According to SimplyPsychology.com, people are motivated to achieve each of the needs in the pyramid.  After people fulfill the needs at one level they move on to the next.  To progress up the pyramid each lower need must be met.  Any time there is a failure to meet the needs at a lower level it disrupts the person’s ability to progress.  Life is unpredictable.  As situations arise these experiences can cause an individual to move back and forth between levels.

According to Maslow, only one in one hundred people ever become fully self-actualized. This is mainly due to our society which primarily rewards motivation based on esteem, love and other social needs.

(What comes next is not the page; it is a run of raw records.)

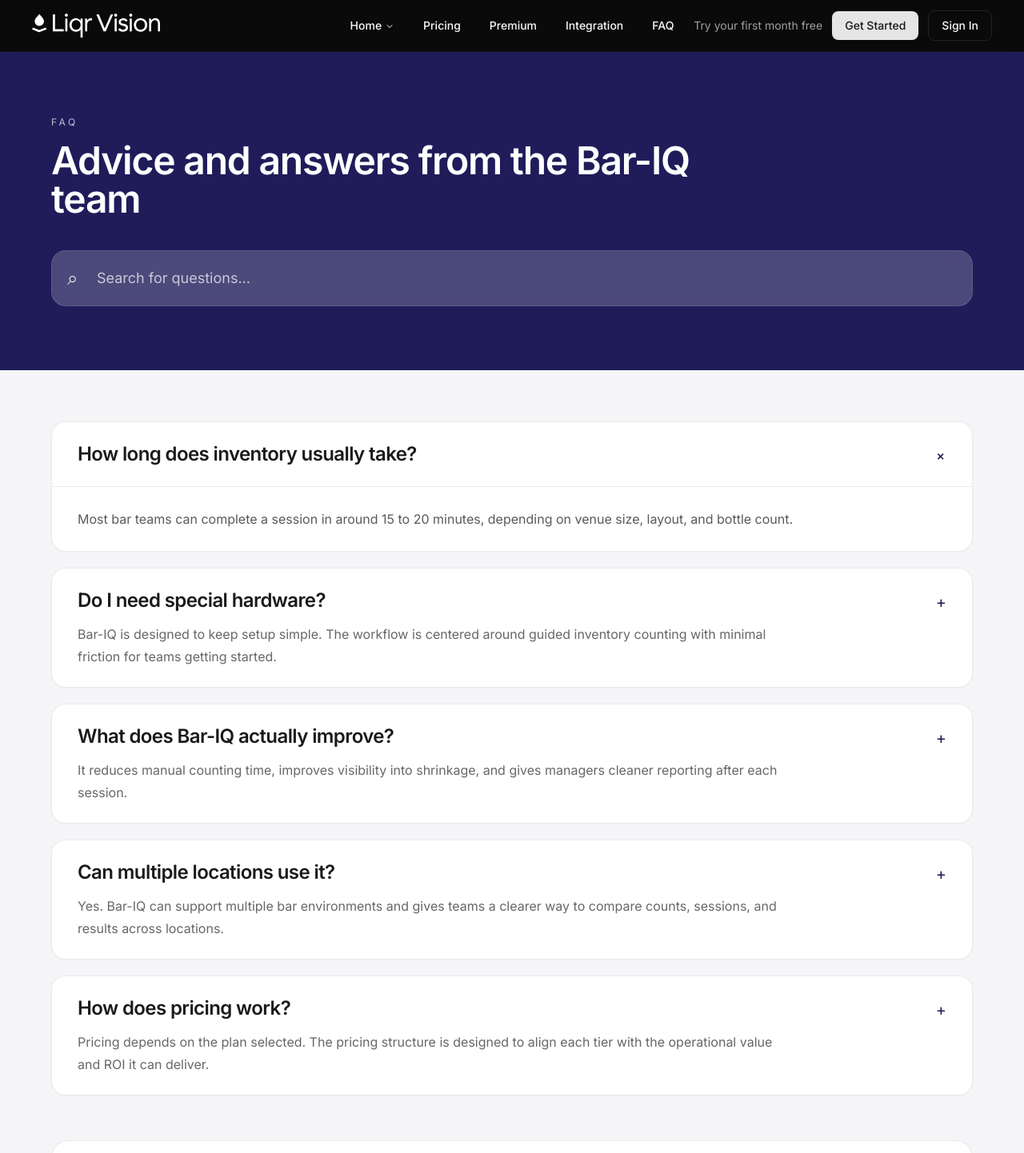
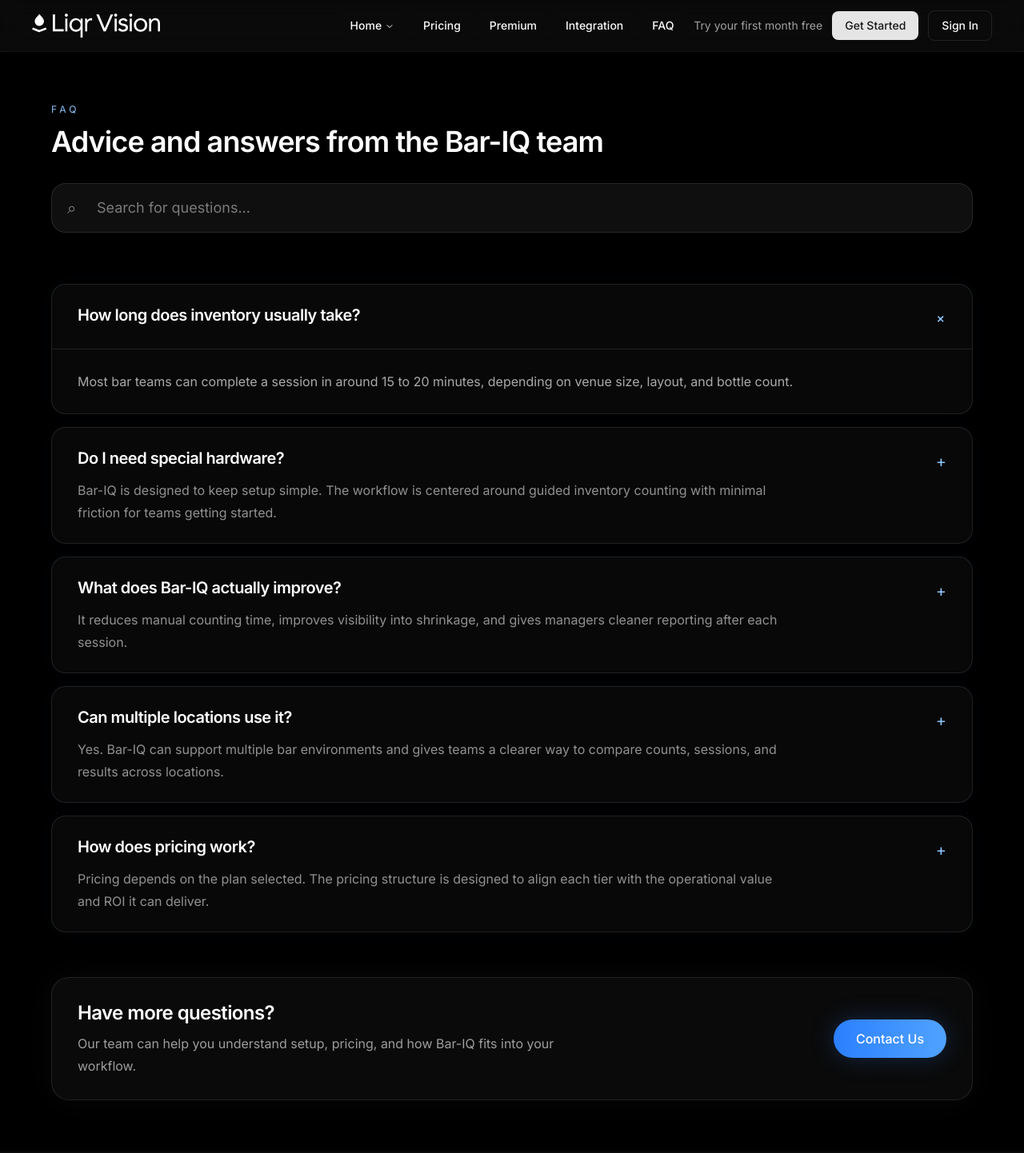
Before and after one commit to colewortman/UNO-Capstone, a Next.js app in the folder web/: page /UNO-Capstone/faq in a window 1280 px wide. Shown: the top 1442 px of the page at 80% size. Built offline with nearby package versions, Linux system fonts and the light colour scheme.

Commit message:
Refactor FAQ section styles and structure

```diff
--- a/web/app/faq/page.tsx
+++ b/web/app/faq/page.tsx
@@ -47,21 +47,21 @@
   }, [query]);
 
   return (
-    <section id="faq" className="bg-[#f5f5f7] text-[#111111]">
-      {/* Top help-center style header */}
-      <div className="bg-[#201c5a] px-4 py-12 sm:px-6 sm:py-14 md:px-10 md:py-16 lg:px-16 lg:py-20">
+    <section id="faq" className="bg-black text-white">
+      {/* Header */}
+      <div className="px-4 py-10 sm:px-6 sm:py-12 md:px-10 md:py-14 lg:px-16 lg:py-16">
         <div className="mx-auto max-w-7xl">
-          <div className="max-w-4xl">
-            <p className="mb-4 text-xs uppercase tracking-[0.3em] text-white/70">
+          <div className="max-w-5xl">
+            <p className="mb-3 text-[11px] uppercase tracking-[0.35em] text-blue-300 sm:text-xs">
               FAQ
             </p>
 
-            <h2 className="text-3xl font-semibold tracking-tight text-white sm:text-4xl md:text-5xl">
+            <h2 className="text-3xl font-semibold tracking-tight text-white sm:text-4xl lg:whitespace-nowrap">
               Advice and answers from the Bar-IQ team
             </h2>
           </div>
 
-          <div className="mt-8 sm:mt-10">
+          <div className="mt-6 sm:mt-8">
             <div className="relative">
               <input
                 type="text"
@@ -71,10 +71,9 @@
                   setOpenIndex(0);
                 }}
                 placeholder="Search for questions..."
-                className="w-full rounded-2xl border border-white/10 bg-white/20 px-5 py-4 pl-14 text-base text-white outline-none backdrop-blur-sm placeholder:text-white/70 focus:border-white/25 focus:bg-white/25 sm:py-5 sm:text-lg"
+                className="w-full rounded-2xl border border-white/10 bg-white/[0.06] px-5 py-4 pl-14 text-base text-white outline-none transition placeholder:text-white/45 focus:border-blue-300/50 focus:bg-white/[0.08] sm:text-lg"
               />
-
-              <span className="pointer-events-none absolute left-5 top-1/2 -translate-y-1/2 text-2xl text-white/85">
+              <span className="pointer-events-none absolute left-5 top-1/2 -translate-y-1/2 text-xl text-white/50">
                 ⌕
               </span>
             </div>
@@ -82,43 +81,43 @@
         </div>
       </div>
 
-      {/* FAQ cards */}
-      <div className="px-4 py-10 sm:px-6 sm:py-12 md:px-10 md:py-14 lg:px-16 lg:py-16">
+      {/* FAQ Cards */}
+      <div className="px-4 pb-10 sm:px-6 sm:pb-12 md:px-10 md:pb-14 lg:px-16 lg:pb-16">
         <div className="mx-auto max-w-7xl">
           {filteredFaqs.length === 0 ? (
-            <div className="rounded-2xl border border-black/8 bg-white px-6 py-8 text-base text-black/60 shadow-sm">
+            <div className="rounded-2xl border border-white/10 bg-white/[0.03] px-6 py-8 text-white/60">
               No matching questions found.
             </div>
           ) : (
-            <div className="space-y-5">
+            <div className="space-y-4">
               {filteredFaqs.map((item, index) => {
                 const isOpen = openIndex === index;
 
                 return (
                   <div
                     key={`${item.question}-${index}`}
-                    className="overflow-hidden rounded-2xl border border-black/8 bg-white shadow-[0_1px_2px_rgba(0,0,0,0.03)] transition"
+                    className="overflow-hidden rounded-2xl border border-white/10 bg-white/[0.03] shadow-[0_0_30px_rgba(59,130,246,0.03)]"
                   >
                     <button
                       onClick={() =>
                         setOpenIndex((prev) => (prev === index ? null : index))
                       }
-                      className="flex w-full items-start justify-between gap-4 px-5 py-5 text-left sm:px-6 sm:py-6 md:px-8"
+                      className="flex w-full items-start justify-between gap-4 px-5 py-5 text-left transition hover:bg-white/[0.02] sm:px-6 sm:py-6 md:px-8"
                     >
                       <div className="min-w-0">
-                        <h3 className="text-xl font-semibold tracking-tight text-[#1a1a1a] sm:text-2xl">
+                        <h3 className="text-lg font-semibold tracking-tight text-white sm:text-xl">
                           {item.question}
                         </h3>
 
                         {!isOpen && (
-                          <p className="mt-3 max-w-4xl text-sm leading-7 text-black/60 sm:text-base">
+                          <p className="mt-3 max-w-4xl text-sm leading-7 text-white/55 sm:text-base">
                             {item.answer}
                           </p>
                         )}
                       </div>
 
                       <span
-                        className={`mt-1 shrink-0 text-xl text-[#201c5a] transition-transform duration-300 ${
+                        className={`mt-1 shrink-0 text-xl text-blue-300 transition-transform duration-300 ${
                           isOpen ? "rotate-45" : "rotate-0"
                         }`}
                       >
@@ -129,12 +128,12 @@
                     <div
                       className={`overflow-hidden transition-all duration-300 ${
                         isOpen
-                          ? "max-h-96 border-t border-black/8 opacity-100"
+                          ? "max-h-96 border-t border-white/10 opacity-100"
                           : "max-h-0 opacity-0"
                       }`}
                     >
                       <div className="px-5 py-5 sm:px-6 sm:py-6 md:px-8">
-                        <p className="max-w-4xl text-sm leading-7 text-black/65 sm:text-base sm:leading-8">
+                        <p className="max-w-4xl text-sm leading-7 text-white/65 sm:text-base sm:leading-8">
                           {item.answer}
                         </p>
                       </div>
@@ -145,14 +144,14 @@
             </div>
           )}
 
-          {/* Keep your bottom banner */}
+          {/* Bottom banner */}
           <div className="mt-10 sm:mt-12 md:mt-14">
-            <div className="flex flex-col gap-5 rounded-3xl border border-black/8 bg-white px-5 py-5 shadow-[0_1px_2px_rgba(0,0,0,0.03)] sm:px-6 sm:py-6 md:flex-row md:items-center md:justify-between md:px-8 md:py-7">
+            <div className="flex flex-col gap-5 rounded-3xl border border-white/10 bg-white/[0.04] px-5 py-5 shadow-[0_0_40px_rgba(255,255,255,0.03)] backdrop-blur-sm sm:px-6 sm:py-6 md:flex-row md:items-center md:justify-between md:px-8 md:py-7">
               <div>
-                <h3 className="text-xl font-semibold tracking-tight text-[#111111] sm:text-2xl">
+                <h3 className="text-xl font-semibold tracking-tight text-white sm:text-2xl">
                   Have more questions?
                 </h3>
-                <p className="mt-2 max-w-2xl text-sm leading-7 text-black/60 sm:text-base">
+                <p className="mt-2 max-w-2xl text-sm leading-7 text-white/60 sm:text-base">
                   Our team can help you understand setup, pricing, and how
                   Bar-IQ fits into your workflow.
                 </p>
@@ -160,7 +159,7 @@
 
               <a
                 href="/contact"
-                className="inline-flex items-center justify-center rounded-full bg-[#201c5a] px-6 py-3 text-sm font-medium text-white transition hover:opacity-95 sm:px-7 sm:text-base"
+                className="inline-flex items-center justify-center rounded-full bg-gradient-to-r from-blue-500 to-blue-400 px-6 py-3 text-sm font-medium text-white shadow-[0_0_30px_rgba(59,130,246,0.25)] transition hover:scale-[1.01] sm:px-7 sm:text-base"
               >
                 Contact Us
               </a>
```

How Does Maslow’s Hierarchy of Needs Help Us Understand Employee Engagement?
To understand how Maslow’s Hierarchy of Needs relates, we need to see the bigger picture.  Let’s start with Gallup’s “State of the American Workplace”. According to the report published last year, only 30 percent of employees are engaged.  Another 52 percent are disengaged and 18 percent are actively disengaged. What exactly does that mean?  It means that 70 percent of the American workforce is not committed to their organization’s goals and values.  They are not motivated to contribute to the organization’s success.  These workers are emotionally disconnected and less productive.

According to an article in Forbes, “Surprising, Disturbing Facts from the Mother of All Employee Engagement Surveys”, the leading factor that influences employee engagement is the relationship the employee has with their managers.  Choosing the right leaders significantly impacts the workforce.

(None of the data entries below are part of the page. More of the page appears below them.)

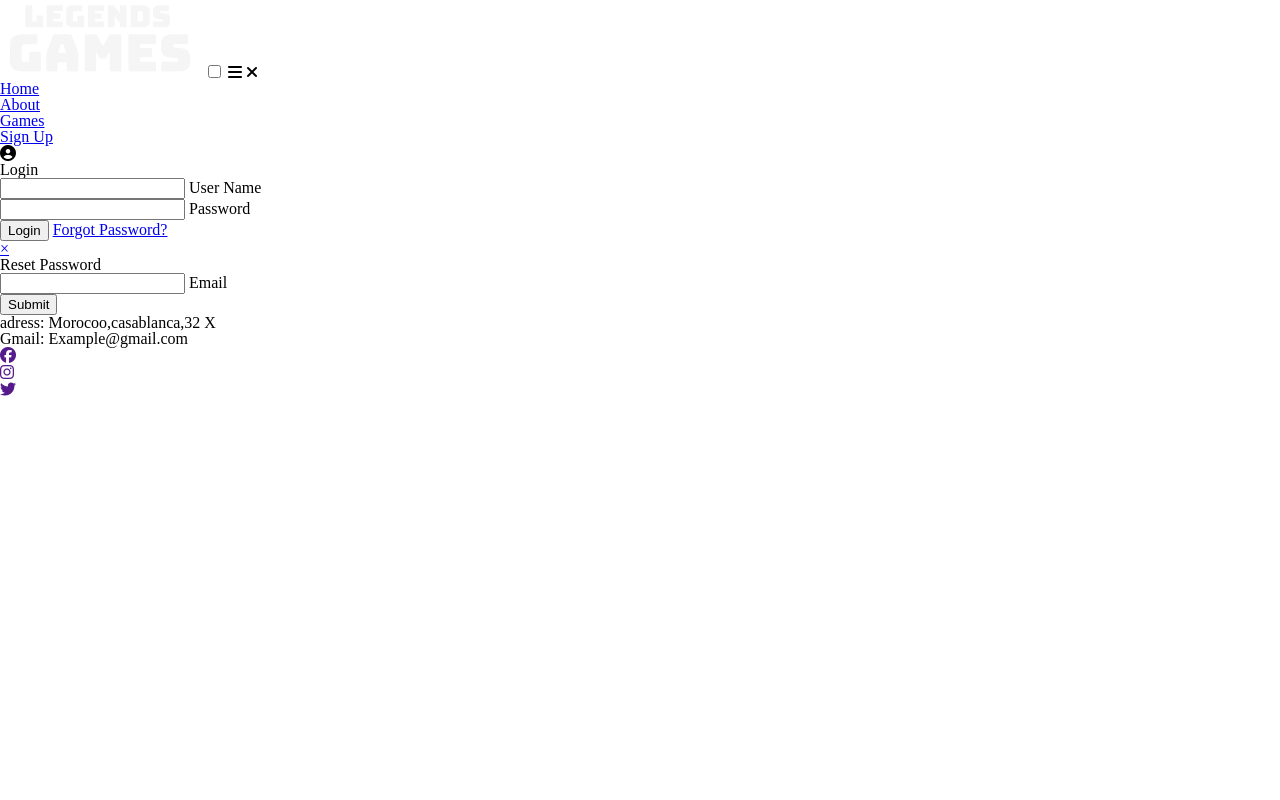
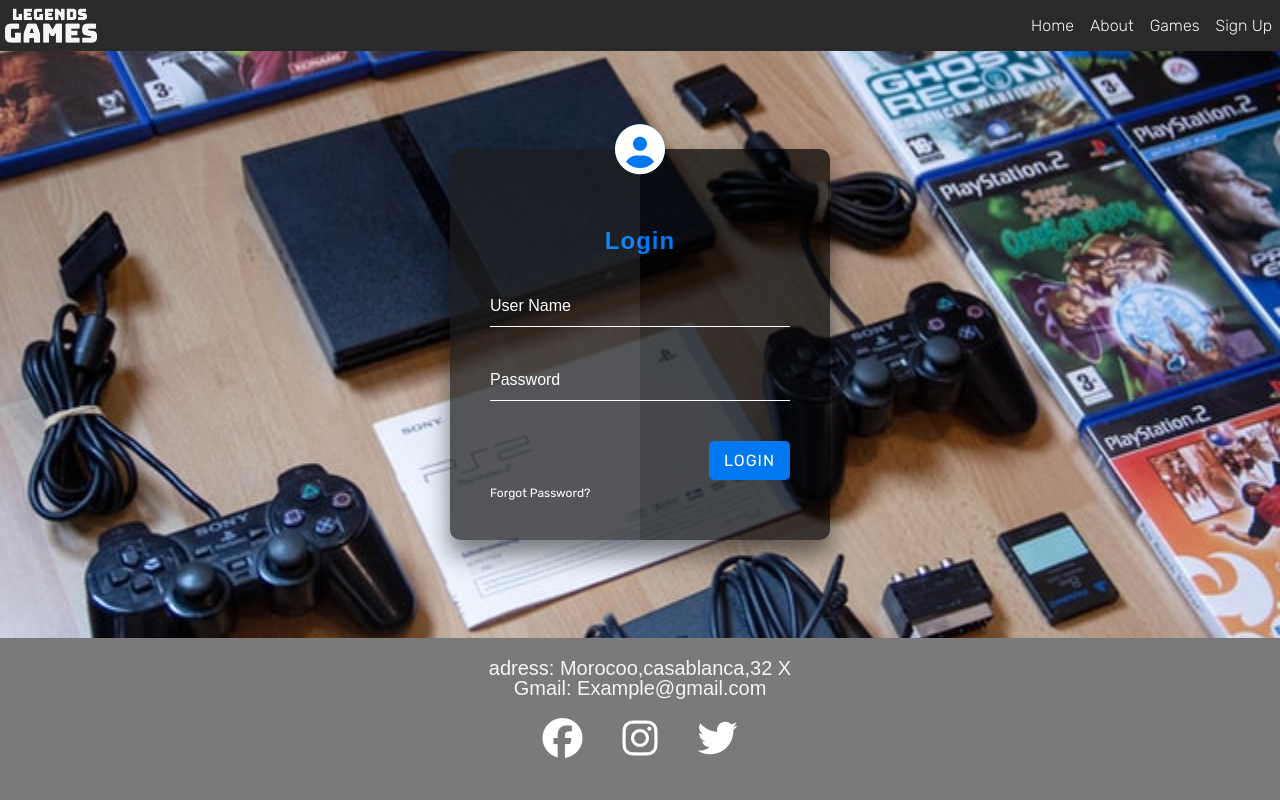
Before and after one commit to hichamid4/game-v2, a plain HTML site: page signUp/signUp.html in a window 1280 px wide. Drawn offline with Linux system fonts and the light colour scheme.

Commit message:
Update signUp.html

```diff
--- a/signUp/signUp.html
+++ b/signUp/signUp.html
@@ -6,7 +6,7 @@
    <title>sign up</title>
    <link rel="stylesheet" href="../reset.css">
    <script src="https://kit.fontawesome.com/297f173964.js" crossorigin="anonymous"></script>
-   <link rel="stylesheet" href="singup.css">
+   <link rel="stylesheet" href="signup.css">
 </head>
 <body>
    <header>
```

“Outstanding leaders go out of their way to boost the self-esteem of their personnel. If people believe in themselves, it’s amazing what they can accomplish.” —Sam Walton
According to a study by Delloitte.com, “Global Human Capital Trends 2014—engaging the 21st Century Workforce”, 65 percent of executives rated “overwhelmed employees” as an urgent need that must be addressed.  The “always on” employee was built by mobile technology.  We are always connected 24/7.  The new “workaholic” lifestyle just increases with seniority and income.

In addition to employees being overwhelmed, some other reasons for disengaged employees are: workload is too high, companies that do not invest in talent development, no advancement opportunities for high performers, non-inclusive culture, transitions in leadership.

“People leave managers, not organizations.” —Anonymous
The key to engaging employees, motivating your team, and increasing productivity in the long run is to invest in your workers.  Re-design the position, add benefits that matter, change the work environment and develop your team and leadership.  It is not always easy to re-engage a disengaged employee, but people aren’t motivated by the bottom line.  They are motivated by the things that meet their hierarchy of needs.